the finely potted body with shallow rounded sides divided into eight fluted foliate lobes resembling the petals of a mallow flower, encircling the flat base of corresponding form, all supported on three short legs, covered overall in an exquisite and smooth bluish-green glaze, permeated with a faint network of pale russet crackles, the base inscribed in underglaze blue with a six-character seal mark; 21.5 cm., 8 1/2 in.
Notes: In both form and glaze, this elegant piece is inspired by guan wares of the Song dynasty (906-1279). Suffused with an attractive matrix of dark grey crackles that perfectly complements the gentle lobed form, this washer reflects the Qianlong Emperor’s keen interest in Song wares and the resulting glazes that were created in imitation of earlier Ru, guan,ge and Jun wares.

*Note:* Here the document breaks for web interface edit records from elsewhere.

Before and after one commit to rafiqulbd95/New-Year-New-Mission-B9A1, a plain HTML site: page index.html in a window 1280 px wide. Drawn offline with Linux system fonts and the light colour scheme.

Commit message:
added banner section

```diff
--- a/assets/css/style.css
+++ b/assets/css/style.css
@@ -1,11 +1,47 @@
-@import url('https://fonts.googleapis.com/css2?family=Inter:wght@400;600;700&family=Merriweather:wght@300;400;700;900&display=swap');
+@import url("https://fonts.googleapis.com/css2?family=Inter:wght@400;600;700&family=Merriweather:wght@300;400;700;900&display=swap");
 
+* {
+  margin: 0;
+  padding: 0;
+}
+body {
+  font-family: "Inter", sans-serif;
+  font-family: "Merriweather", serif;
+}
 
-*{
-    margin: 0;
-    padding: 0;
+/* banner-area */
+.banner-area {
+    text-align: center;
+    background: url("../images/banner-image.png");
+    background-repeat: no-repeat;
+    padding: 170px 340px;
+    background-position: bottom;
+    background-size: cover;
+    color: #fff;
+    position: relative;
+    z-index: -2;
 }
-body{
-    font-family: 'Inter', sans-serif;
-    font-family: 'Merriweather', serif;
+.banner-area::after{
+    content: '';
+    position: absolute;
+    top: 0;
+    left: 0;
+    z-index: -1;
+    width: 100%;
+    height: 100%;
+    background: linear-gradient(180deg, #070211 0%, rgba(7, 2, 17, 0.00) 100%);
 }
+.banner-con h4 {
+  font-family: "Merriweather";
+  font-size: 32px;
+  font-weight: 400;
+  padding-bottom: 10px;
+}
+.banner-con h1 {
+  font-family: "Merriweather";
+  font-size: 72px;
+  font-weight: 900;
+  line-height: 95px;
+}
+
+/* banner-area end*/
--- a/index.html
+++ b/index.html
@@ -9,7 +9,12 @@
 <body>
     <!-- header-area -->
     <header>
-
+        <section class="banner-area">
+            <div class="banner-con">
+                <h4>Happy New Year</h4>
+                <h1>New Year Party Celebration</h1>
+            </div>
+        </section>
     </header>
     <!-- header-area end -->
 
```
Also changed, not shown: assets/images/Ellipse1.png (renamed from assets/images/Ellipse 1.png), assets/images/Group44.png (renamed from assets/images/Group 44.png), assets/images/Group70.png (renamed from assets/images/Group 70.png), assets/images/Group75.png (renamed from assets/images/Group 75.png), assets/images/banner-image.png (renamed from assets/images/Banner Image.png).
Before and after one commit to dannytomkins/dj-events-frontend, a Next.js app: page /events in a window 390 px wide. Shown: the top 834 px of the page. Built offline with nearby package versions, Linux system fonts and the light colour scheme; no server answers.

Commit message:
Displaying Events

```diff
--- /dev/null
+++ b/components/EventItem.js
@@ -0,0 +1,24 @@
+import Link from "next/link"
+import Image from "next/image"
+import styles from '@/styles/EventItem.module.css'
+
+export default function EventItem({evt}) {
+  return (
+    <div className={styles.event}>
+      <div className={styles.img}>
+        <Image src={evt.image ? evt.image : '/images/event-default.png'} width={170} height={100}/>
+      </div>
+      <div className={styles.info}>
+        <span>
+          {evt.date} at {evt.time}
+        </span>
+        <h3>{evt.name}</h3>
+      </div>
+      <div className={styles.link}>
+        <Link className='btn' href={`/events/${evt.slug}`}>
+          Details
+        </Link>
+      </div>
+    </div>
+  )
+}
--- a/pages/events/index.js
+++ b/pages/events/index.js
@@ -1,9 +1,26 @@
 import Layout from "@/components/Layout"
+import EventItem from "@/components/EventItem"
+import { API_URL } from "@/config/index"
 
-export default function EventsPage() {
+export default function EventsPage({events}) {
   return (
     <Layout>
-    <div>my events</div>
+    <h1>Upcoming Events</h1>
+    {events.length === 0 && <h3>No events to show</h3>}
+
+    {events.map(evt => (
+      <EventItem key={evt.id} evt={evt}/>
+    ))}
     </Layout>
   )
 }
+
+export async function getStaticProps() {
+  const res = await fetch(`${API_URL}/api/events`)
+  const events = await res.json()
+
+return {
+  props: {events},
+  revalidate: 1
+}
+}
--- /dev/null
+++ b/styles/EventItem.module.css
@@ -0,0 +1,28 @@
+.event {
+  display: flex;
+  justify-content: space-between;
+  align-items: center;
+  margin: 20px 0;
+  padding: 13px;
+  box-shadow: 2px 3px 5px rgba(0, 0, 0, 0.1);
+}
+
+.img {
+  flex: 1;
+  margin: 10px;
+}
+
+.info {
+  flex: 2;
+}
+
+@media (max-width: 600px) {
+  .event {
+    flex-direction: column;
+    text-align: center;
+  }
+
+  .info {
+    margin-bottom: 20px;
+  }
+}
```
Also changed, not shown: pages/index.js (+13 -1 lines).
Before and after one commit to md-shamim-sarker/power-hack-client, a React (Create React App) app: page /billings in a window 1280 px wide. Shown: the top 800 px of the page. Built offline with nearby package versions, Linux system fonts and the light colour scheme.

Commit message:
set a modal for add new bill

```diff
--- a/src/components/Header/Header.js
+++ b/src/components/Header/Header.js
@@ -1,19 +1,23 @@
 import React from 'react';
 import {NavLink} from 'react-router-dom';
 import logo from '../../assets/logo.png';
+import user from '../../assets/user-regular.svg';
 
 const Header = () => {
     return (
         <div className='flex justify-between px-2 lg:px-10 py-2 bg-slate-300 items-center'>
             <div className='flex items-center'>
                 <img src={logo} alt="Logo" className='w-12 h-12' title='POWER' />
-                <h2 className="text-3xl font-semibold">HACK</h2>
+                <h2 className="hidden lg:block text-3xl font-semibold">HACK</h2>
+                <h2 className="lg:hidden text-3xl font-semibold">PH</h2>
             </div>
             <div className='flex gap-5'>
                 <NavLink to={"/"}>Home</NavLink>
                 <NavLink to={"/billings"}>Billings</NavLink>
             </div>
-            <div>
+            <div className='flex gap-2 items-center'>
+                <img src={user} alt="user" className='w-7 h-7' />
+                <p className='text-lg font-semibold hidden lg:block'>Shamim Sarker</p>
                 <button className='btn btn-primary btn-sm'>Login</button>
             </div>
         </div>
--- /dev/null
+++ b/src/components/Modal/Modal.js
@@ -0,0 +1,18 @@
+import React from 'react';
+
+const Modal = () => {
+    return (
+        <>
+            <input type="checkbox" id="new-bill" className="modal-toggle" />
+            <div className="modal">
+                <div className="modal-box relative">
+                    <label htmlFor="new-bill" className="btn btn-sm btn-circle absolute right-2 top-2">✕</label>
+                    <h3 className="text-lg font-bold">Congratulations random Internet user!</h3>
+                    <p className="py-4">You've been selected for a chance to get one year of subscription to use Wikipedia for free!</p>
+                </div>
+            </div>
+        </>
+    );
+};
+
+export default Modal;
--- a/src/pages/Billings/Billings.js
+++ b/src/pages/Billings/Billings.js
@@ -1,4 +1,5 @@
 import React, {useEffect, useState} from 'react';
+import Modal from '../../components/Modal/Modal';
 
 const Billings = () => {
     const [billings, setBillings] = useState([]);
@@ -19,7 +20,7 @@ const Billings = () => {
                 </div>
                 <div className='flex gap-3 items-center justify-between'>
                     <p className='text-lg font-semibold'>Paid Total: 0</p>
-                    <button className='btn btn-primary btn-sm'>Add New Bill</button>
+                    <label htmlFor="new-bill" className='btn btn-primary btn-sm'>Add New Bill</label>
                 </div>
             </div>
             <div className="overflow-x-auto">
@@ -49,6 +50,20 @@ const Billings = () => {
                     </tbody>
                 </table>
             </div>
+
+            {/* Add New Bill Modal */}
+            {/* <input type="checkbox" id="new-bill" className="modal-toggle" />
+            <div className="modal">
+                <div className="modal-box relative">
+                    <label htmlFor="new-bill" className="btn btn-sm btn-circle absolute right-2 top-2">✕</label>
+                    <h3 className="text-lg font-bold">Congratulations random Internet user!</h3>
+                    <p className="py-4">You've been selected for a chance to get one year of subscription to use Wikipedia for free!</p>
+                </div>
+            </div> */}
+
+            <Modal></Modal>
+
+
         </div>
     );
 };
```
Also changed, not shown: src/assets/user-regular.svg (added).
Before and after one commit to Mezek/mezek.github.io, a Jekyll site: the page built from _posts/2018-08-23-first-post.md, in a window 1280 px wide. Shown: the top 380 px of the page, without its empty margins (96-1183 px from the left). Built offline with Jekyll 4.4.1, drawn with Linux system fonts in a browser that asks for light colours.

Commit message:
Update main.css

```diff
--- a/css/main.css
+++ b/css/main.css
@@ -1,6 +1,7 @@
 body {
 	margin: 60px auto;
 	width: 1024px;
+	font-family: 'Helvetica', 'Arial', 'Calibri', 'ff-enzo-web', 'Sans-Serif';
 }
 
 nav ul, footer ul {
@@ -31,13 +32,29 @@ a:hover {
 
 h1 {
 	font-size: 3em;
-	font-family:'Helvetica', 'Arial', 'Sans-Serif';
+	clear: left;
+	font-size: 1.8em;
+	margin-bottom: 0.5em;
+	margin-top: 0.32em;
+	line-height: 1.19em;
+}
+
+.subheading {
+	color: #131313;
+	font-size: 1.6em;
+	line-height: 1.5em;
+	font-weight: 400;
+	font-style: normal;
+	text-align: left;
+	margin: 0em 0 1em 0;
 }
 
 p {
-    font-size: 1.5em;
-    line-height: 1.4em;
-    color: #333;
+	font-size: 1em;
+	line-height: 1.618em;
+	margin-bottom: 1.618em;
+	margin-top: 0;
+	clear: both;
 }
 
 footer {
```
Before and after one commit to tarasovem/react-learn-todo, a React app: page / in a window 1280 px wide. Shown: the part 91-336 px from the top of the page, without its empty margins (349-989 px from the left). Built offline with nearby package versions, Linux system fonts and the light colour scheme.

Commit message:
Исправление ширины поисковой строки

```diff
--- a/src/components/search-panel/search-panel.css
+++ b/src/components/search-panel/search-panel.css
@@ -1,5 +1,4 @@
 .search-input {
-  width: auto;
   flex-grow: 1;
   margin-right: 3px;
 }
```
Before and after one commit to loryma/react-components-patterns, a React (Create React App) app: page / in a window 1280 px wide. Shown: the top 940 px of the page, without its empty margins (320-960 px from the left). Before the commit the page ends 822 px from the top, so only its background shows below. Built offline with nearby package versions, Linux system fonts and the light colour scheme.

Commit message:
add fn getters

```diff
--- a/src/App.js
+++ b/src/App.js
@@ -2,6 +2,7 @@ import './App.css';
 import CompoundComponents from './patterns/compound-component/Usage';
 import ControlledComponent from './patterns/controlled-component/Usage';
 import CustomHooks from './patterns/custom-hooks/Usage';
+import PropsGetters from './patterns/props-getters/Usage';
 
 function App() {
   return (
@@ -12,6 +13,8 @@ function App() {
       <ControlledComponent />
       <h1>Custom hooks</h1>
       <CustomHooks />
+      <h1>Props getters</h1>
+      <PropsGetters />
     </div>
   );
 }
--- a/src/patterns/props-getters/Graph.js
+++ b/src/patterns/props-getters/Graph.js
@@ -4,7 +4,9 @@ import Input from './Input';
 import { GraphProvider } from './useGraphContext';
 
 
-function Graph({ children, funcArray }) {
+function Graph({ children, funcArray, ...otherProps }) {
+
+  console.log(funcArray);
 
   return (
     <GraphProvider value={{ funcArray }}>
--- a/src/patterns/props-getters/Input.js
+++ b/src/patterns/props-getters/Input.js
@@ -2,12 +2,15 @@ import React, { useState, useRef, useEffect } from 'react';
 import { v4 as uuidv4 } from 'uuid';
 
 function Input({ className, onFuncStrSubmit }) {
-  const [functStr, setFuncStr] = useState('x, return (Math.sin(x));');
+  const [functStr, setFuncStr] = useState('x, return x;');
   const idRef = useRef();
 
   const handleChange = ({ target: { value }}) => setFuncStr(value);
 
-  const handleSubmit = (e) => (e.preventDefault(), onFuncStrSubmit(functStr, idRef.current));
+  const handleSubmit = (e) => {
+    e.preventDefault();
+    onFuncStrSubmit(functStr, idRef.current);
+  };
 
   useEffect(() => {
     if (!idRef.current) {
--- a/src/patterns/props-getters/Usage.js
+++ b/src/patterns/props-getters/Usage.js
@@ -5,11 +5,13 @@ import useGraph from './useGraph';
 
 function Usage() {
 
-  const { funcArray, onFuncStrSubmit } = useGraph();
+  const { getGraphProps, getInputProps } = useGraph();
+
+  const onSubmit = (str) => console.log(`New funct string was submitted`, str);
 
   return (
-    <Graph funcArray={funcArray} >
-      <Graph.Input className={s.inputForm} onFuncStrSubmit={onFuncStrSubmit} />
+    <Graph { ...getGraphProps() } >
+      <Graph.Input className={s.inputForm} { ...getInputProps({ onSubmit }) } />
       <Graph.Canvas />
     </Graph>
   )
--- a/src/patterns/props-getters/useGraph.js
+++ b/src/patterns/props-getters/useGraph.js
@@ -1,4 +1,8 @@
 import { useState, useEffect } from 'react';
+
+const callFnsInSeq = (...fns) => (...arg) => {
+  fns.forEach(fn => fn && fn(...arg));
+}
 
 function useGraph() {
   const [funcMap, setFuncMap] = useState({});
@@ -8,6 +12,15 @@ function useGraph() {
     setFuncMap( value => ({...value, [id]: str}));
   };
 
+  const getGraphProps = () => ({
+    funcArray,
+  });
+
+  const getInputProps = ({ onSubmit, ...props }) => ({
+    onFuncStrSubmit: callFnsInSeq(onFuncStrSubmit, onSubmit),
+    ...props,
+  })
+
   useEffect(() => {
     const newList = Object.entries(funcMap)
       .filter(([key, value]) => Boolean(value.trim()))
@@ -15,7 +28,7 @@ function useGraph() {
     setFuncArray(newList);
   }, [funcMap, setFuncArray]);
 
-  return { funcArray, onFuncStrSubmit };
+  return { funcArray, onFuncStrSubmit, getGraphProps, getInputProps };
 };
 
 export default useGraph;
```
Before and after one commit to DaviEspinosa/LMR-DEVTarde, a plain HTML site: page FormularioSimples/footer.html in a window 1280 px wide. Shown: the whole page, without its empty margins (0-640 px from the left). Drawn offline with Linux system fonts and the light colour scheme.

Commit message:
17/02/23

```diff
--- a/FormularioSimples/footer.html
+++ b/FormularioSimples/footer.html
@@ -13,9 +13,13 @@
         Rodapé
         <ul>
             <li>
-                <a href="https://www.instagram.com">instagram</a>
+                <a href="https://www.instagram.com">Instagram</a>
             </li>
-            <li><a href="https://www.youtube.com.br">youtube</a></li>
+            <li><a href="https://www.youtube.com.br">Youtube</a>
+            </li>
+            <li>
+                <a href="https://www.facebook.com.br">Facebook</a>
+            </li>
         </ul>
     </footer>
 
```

A washer of this type, but with a denser matrix of crackles, from the collections of J.M. Hu and Robert Chang, was sold in our New York rooms, 4th June 1985, lot 65, and again at Christie’s Hong Kong, 2nd November 1999, lot 517. See washers of this form covered overall in a Ru-type glaze, such as one sold in these rooms, 22nd May 1985, lot 222; another sold in our London rooms, 10th November 2010, lot 67; and a smaller washer in the Nanjing Museum, Nanjing, is illustrated in The Official Kiln Porcelain of the Qing Dynasty, Shanghai, 2003, p. 334. Compare a guan-type washer of this form and size, but with a Yongzheng reign mark and of the period, formerly in the Carl Kempe collection and now in the Museum of Far Eastern Antiquities, Stockholm, published in Oriental Ceramics. The World’s Great Collections, vol. 8, Tokyo, 1982, pl. 274; and another with a clair-de-lune glaze, in the Palace Museum, Beijing, is illustrated in Qingdai yuyao ciqi [Imperial ceramics from the Qing dynasty], vol. 1, pt. II, Beijing, 2005, pl. 205.
For a Song dynasty prototype of this form, compare a washer of the same flower shape but lacking the tripod feet, published in the Illustrated Catalogue of Sung Dynasty Porcelain in the National Palace Museum. Southern Sung Kuan Ware, Taipei, 1974, pl. 54.
Sotheby’s. Fine Chinese Ceramics and Works of Art. Hong Kong | 08 oct. 2014, 03:00 PM